Citation: Lee HK, Wetzel-Strong SE, Aylor DL and Marchuk DA (2021) A Neuroprotective Locus Modulates Ischemic Stroke Infarction Independent of Collateral Vessel Anatomy. Front. Neurosci. 15:705160. doi: 10.3389/fnins.2021.705160

Received: 05 May 2021; Accepted: 01 July 2021;
Published: 02 August 2021.

Edited by:

Megan K. Mulligan, University of Tennessee Health Science Center (UTHSC), United States

Reviewed by:

David G. Ashbrook, University of Tennessee Health Science Center (UTHSC), United States
Yuyan Cheng, UCLA Health System, United States

Copyright © 2021 Lee, Wetzel-Strong, Aylor and Marchuk. This is an open-access article distributed under the terms of the Creative Commons Attribution License (CC BY). The use, distribution or reproduction in other forums is permitted, provided the original author(s) and the copyright owner(s) are credited and that the original publication in this journal is cited, in accordance with accepted academic practice. No use, distribution or reproduction is permitted which does not comply with these terms.

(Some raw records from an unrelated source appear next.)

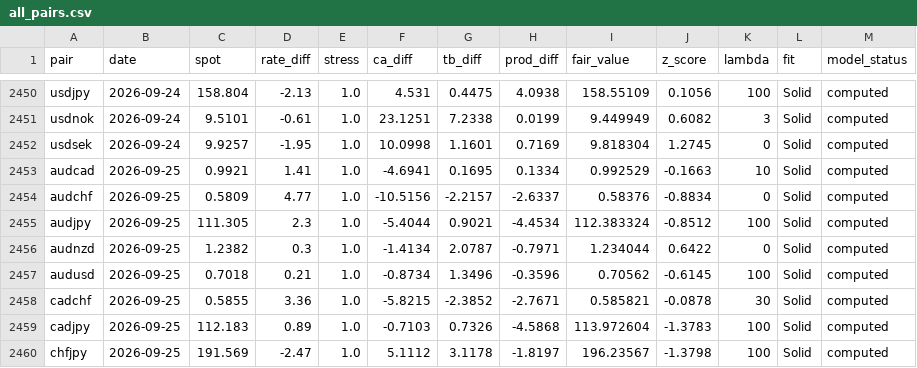
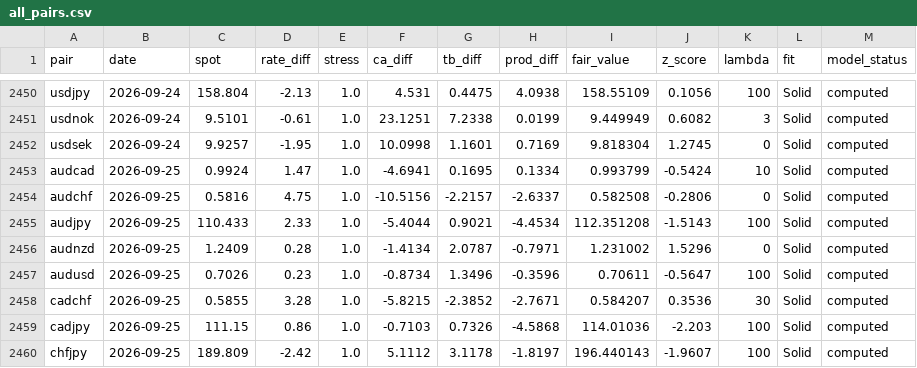
Before and after one commit to GlobalInvesting/globalinvesting.github.io, a CSV file: fair-value-data/backtest/all_pairs.csv, drawn as a sheet; only a part is shown, gaps mark what is left out; the diff covers the shown part only.

```diff
--- a/fair-value-data/backtest/all_pairs.csv
+++ b/fair-value-data/backtest/all_pairs.csv
@@ -2452,9 +2452,9 @@ usdnok,2026-09-24,9.5101,-0.61,1.0,23.1251,7.2338,0.0199,9.449949,0.6082,3,Solid
 usdsek,2026-09-24,9.9257,-1.95,1.0,10.0998,1.1601,0.7169,9.818304,1.2745,0,Solid,computed
-audcad,2026-09-25,0.9921,1.41,1.0,-4.6941,0.1695,0.1334,0.992529,-0.1663,10,Solid,computed
-audchf,2026-09-25,0.5809,4.77,1.0,-10.5156,-2.2157,-2.6337,0.58376,-0.8834,0,Solid,computed
-audjpy,2026-09-25,111.305,2.3,1.0,-5.4044,0.9021,-4.4534,112.383324,-0.8512,100,Solid,computed
-audnzd,2026-09-25,1.2382,0.3,1.0,-1.4134,2.0787,-0.7971,1.234044,0.6422,0,Solid,computed
-audusd,2026-09-25,0.7018,0.21,1.0,-0.8734,1.3496,-0.3596,0.70562,-0.6145,100,Solid,computed
-cadchf,2026-09-25,0.5855,3.36,1.0,-5.8215,-2.3852,-2.7671,0.585821,-0.0878,30,Solid,computed
-cadjpy,2026-09-25,112.183,0.89,1.0,-0.7103,0.7326,-4.5868,113.972604,-1.3783,100,Solid,computed
-chfjpy,2026-09-25,191.569,-2.47,1.0,5.1112,3.1178,-1.8197,196.23567,-1.3798,100,Solid,computed
+audcad,2026-09-25,0.9924,1.47,1.0,-4.6941,0.1695,0.1334,0.993799,-0.5424,10,Solid,computed
+audchf,2026-09-25,0.5816,4.75,1.0,-10.5156,-2.2157,-2.6337,0.582508,-0.2806,0,Solid,computed
+audjpy,2026-09-25,110.433,2.33,1.0,-5.4044,0.9021,-4.4534,112.351208,-1.5143,100,Solid,computed
+audnzd,2026-09-25,1.2409,0.28,1.0,-1.4134,2.0787,-0.7971,1.231002,1.5296,0,Solid,computed
+audusd,2026-09-25,0.7026,0.23,1.0,-0.8734,1.3496,-0.3596,0.70611,-0.5647,100,Solid,computed
+cadchf,2026-09-25,0.5855,3.28,1.0,-5.8215,-2.3852,-2.7671,0.584207,0.3536,30,Solid,computed
+cadjpy,2026-09-25,111.15,0.86,1.0,-0.7103,0.7326,-4.5868,114.01036,-2.203,100,Solid,computed
+chfjpy,2026-09-25,189.809,-2.42,1.0,5.1112,3.1178,-1.8197,196.440143,-1.9607,100,Solid,computed
```
Also changed, not shown: 62 edited cells elsewhere in this file, fair-value-data/backtest/audchf.csv, fair-value-data/backtest/cadjpy.csv, 57 other files.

*Correspondence: Douglas A. Marchuk, douglas.marchuk@duke.edu; Han Kyu Lee, hankyu.lee@duke.edu